Did you know that unlike HiFi, which is the short form for High Fidelity, WiFi is definitely not the short form for Wireless Fidelity. We've had HiFi for decades, and WiFi is a far more recent invention ...
The Wi-Fi Alliance, the organization that owns the registered trademark for WiFi, specifically defines Wi-Fi as, "Wireless local area network products that are based on the Institute of Electrical and Electronics Engineers' 802.11 standards.".
Some days I have customers phoning me and saying, "my WiFi is not working" and what they actually mean is that the internet connection is down. Some days I get, "The Internet is down" when actually, the internet is active and the WiFi signal is poor from the device to the router, a local Access Point (APs) or WiFi Extender.
There are literally hundreds of devices that transmit WiFi signals and the main use is that WiFi hardware allows wireless transmission of data to and from a smartphone, smart speaker, tablet, smart TV and many other Internet-connected devices ... without the need for a cable.
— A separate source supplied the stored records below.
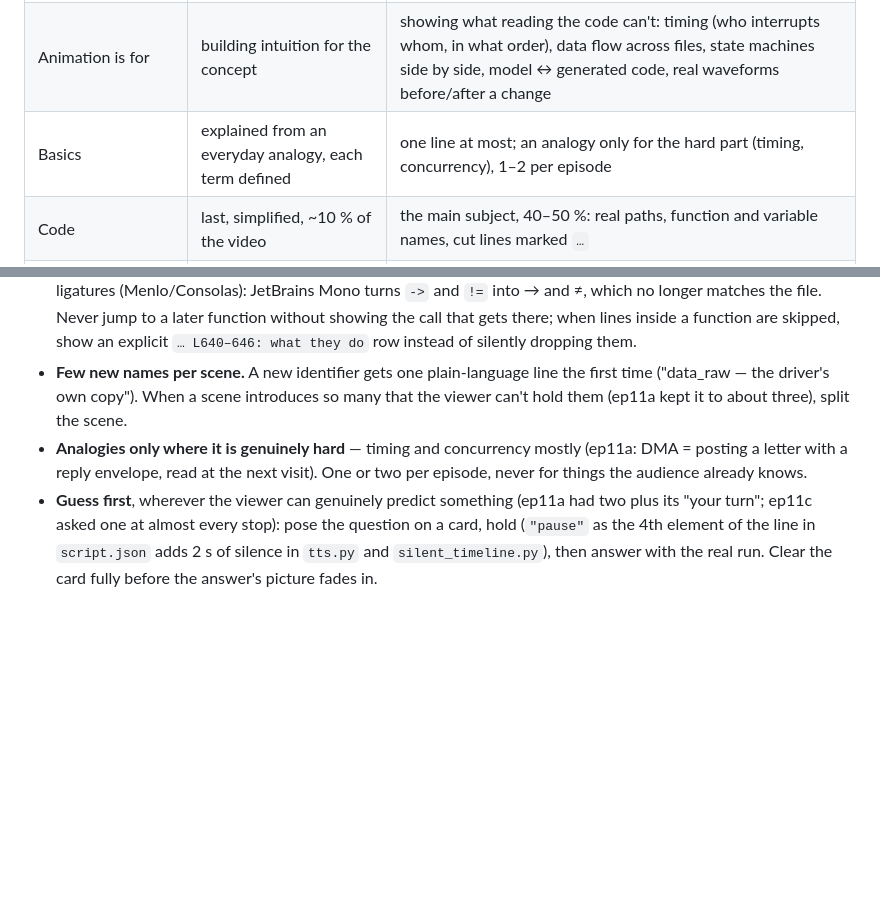
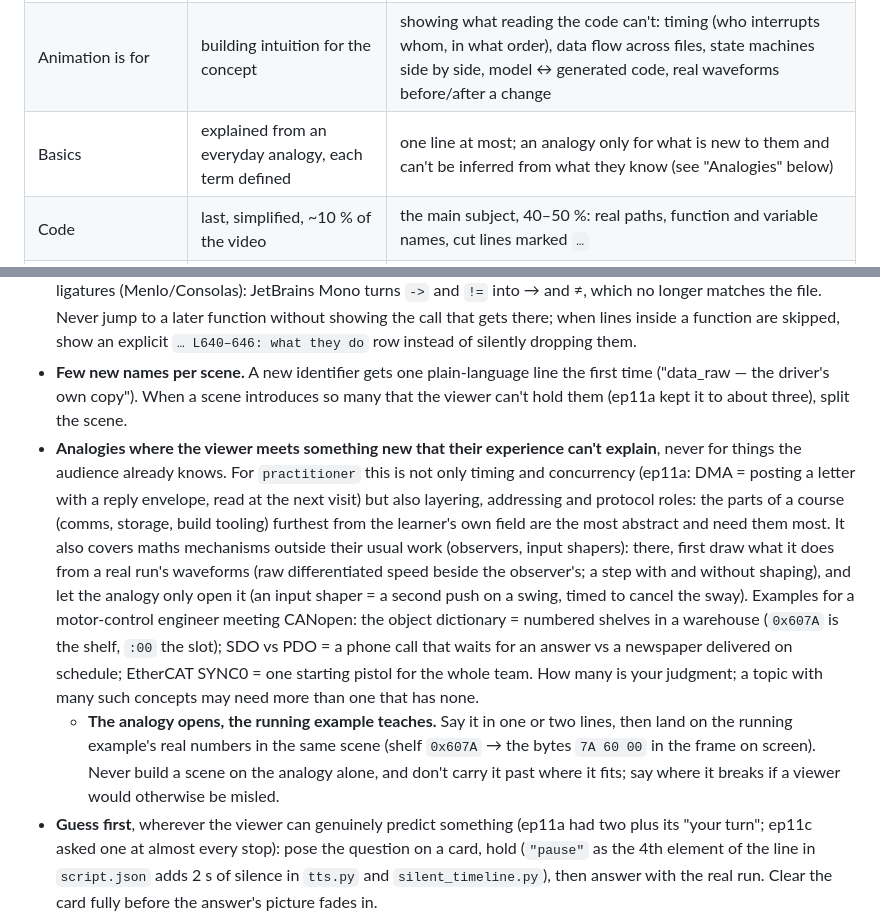
Before and after one commit to woertedetiankong/course-studio, a Markdown page: references/video.md, 2 parts joined by grey strips. GitHub-like rendering; blank space fills up the shorter version.

Commit message:
Analogies for anything new to the audience, not only timing
Practitioner videos may now use an analogy wherever the viewer meets a concept their own field can't explain:
layering, addressing and protocol roles (comms, storage, tooling), and maths mechanisms outside their usual work,
where a real run's waveforms come first. Each analogy opens in a line or two and lands on the running example's
real numbers in the same scene. How many is the AI's judgment; the old 1–2 per episode cap is gone.

Co-Authored-By: Claude Opus 5.5 <noreply@anthropic.com>

```diff
--- a/references/video.md
+++ b/references/video.md
@@ -25,7 +25,7 @@ timeline.json ──site/dev/sync_content.py──▶ content/epNN/chapters.json
 |---|---|---|
 | Who | weak foundation; high-school maths, nothing about the field | engineers in the field who want to master *this* codebase |
 | Animation is for | building intuition for the concept | showing what reading the code can't: timing (who interrupts whom, in what order), data flow across files, state machines side by side, model ↔ generated code, real waveforms before/after a change |
-| Basics | explained from an everyday analogy, each term defined | one line at most; an analogy only for the hard part (timing, concurrency), 1–2 per episode |
+| Basics | explained from an everyday analogy, each term defined | one line at most; an analogy only for what is new to them and can't be inferred from what they know (see "Analogies" below) |
 | Code | last, simplified, ~10 % of the video | the main subject, 40–50 %: real paths, function and variable names, cut lines marked `…` |
 | Scene arc | picture → name → symbol → formula → numbers | problem (why it exists) → mechanism animation → source walkthrough → evidence (a real run, real numbers) → pitfall / design trade-off |
 | "Understandable" means | "now I get the idea" | "so *that's* what this code does" — clear, not shallow |
@@ -42,7 +42,8 @@ Depth is never cut; it is made followable. Learned on robot-course ep11: its fir
 - **Each step in three beats, same numbers:** (1) do it by hand on screen — the arithmetic written out (`02 ⊕ 3C = 3E`, `60 + 39168 = 39228`); (2) the real source, at most 3 lines lit at a time, the current value written beside each line (`codeBox` `mark`); (3) the real run printing the same value. Code never appears before the picture it implements.
 - **Code on screen is the real code, located and in call order** (robot-course ep11a learner: "代码不要简写，逻辑要连贯，看完知道代码在哪"). (1) Verbatim: the lines exactly as in the file — same identifiers (`enc_data->uart_handle`, not `uart`), same macros, same comments; never substitute values into the code, write them beside it (`mark`). Cut excerpts from the repo by line range at build time (like `lab_data.py`) so they can't drift. (2) Located: real line numbers in a gutter and `path/file.c · L615–628 · Function()` as the box title. (3) Continuous: walk the code in the order the CPU runs it — ISR → caller → function-pointer target → back to the caller → next call — with a call-stack breadcrumb on screen (`board.c:229 EncoderDataRead() › drv_encoder.c:202 .read › :615 TAMAGAWA_Encoder_Data_Read()`) that grows on each call and shrinks on return. Draw source in a font without ligatures (Menlo/Consolas): JetBrains Mono turns `->` and `!=` into → and ≠, which no longer matches the file. Never jump to a later function without showing the call that gets there; when lines inside a function are skipped, show an explicit `… L640–646: what they do` row instead of silently dropping them.
 - **Few new names per scene.** A new identifier gets one plain-language line the first time ("data_raw — the driver's own copy"). When a scene introduces so many that the viewer can't hold them (ep11a kept it to about three), split the scene.
-- **Analogies only where it is genuinely hard** — timing and concurrency mostly (ep11a: DMA = posting a letter with a reply envelope, read at the next visit). One or two per episode, never for things the audience already knows.
+- **Analogies where the viewer meets something new that their experience can't explain**, never for things the audience already knows. For `practitioner` this is not only timing and concurrency (ep11a: DMA = posting a letter with a reply envelope, read at the next visit) but also layering, addressing and protocol roles: the parts of a course (comms, storage, build tooling) furthest from the learner's own field are the most abstract and need them most. It also covers maths mechanisms outside their usual work (observers, input shapers): there, first draw what it does from a real run's waveforms (raw differentiated speed beside the observer's; a step with and without shaping), and let the analogy only open it (an input shaper = a second push on a swing, timed to cancel the sway). Examples for a motor-control engineer meeting CANopen: the object dictionary = numbered shelves in a warehouse (`0x607A` is the shelf, `:00` the slot); SDO vs PDO = a phone call that waits for an answer vs a newspaper delivered on schedule; EtherCAT SYNC0 = one starting pistol for the whole team. How many is your judgment; a topic with many such concepts may need more than one that has none.
+  - **The analogy opens, the running example teaches.** Say it in one or two lines, then land on the running example's real numbers in the same scene (shelf `0x607A` → the bytes `7A 60 00` in the frame on screen). Never build a scene on the analogy alone, and don't carry it past where it fits; say where it breaks if a viewer would otherwise be misled.
 - **Guess first**, wherever the viewer can genuinely predict something (ep11a had two plus its "your turn"; ep11c asked one at almost every stop): pose the question on a card, hold (`"pause"` as the 4th element of the line in `script.json` adds 2 s of silence in `tts.py` and `silent_timeline.py`), then answer with the real run. Clear the card fully before the answer's picture fades in.
 - **"So far" when a lot has piled up** (three cards; ep11a had one every five or six scenes), a final recap, then a "your turn" that hands the viewer a *new* real input to work by hand, pauses, and shows the answer and the real run.
 - **Unhurried timing.** Lines ≤ 20 words; gaps of 0.6 s; subtitles stay long enough to read both languages (the template `silent_timeline.py` timing). One idea per line.
```
Also changed, not shown: SKILL.md (+1 -1 lines).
The most common transmission device is the WiFi-enabled router which is connected to your broadband connection. The reason for so many access points and extenders on the market is due to the range of the in-built WiFi chip in a router.
Most routers are not in a central position in the house to send the signal out evenly and are usually located at one end of the premises and the signal is required at the other end of the property. When most people expect to simply connect via WiFi and have unlimited internet access, even the smallest problem with the signal can cause frustration.
There are literally thousands of WiFi signals floating around in the air and they only work on a range of 14 frequencies, not all of which can be used, depending on your country's regulations!
So, there's a huge potential for signal clashes. Routers and extenders would need to be adjusted to a different frequency to your neighbours' to help get a clean signal. This need has led to the explosion of MESH technology.
A master transmitter plugs in by cable to your router and substitutes the WiFi signal to its own. The slave units receive that signal and spread it out evenly to create a single network that covers a far greater area than the WiFi on the router can on its own.
The other advancement in WiFi technology has been the creation of the 5GHz band, in addition to the existing 2.4GHz one. Many common consumer devices are not equipped to pick up both frequencies to help load balance of WiFi transmitting equipment.
On a commercial and business basis, MESH systems allow whole buildings to be 'flooded' with access points with the same identification names and single passwords (but can still have company and guest access rights) so that users can stay connected wherever they are on the premises.
A single commercial-grade access point can cope with over a hundred (up to two hundred in some cases) simultaneous connections. The only funnel effect of experiencing a slow connection may be that the internet connection serving the building may not have enough bandwidth to support them all.
Here at BTS (UK), we carry out surveys to check the surrounding interference levels from other WiFi signals to understand the problems you're having. Whether you're at home or at your business premises, we can help you.
If you feel inspired to find out more then do call me on 07555 807700 or leave a comment below and I'll be in touch as soon as I can.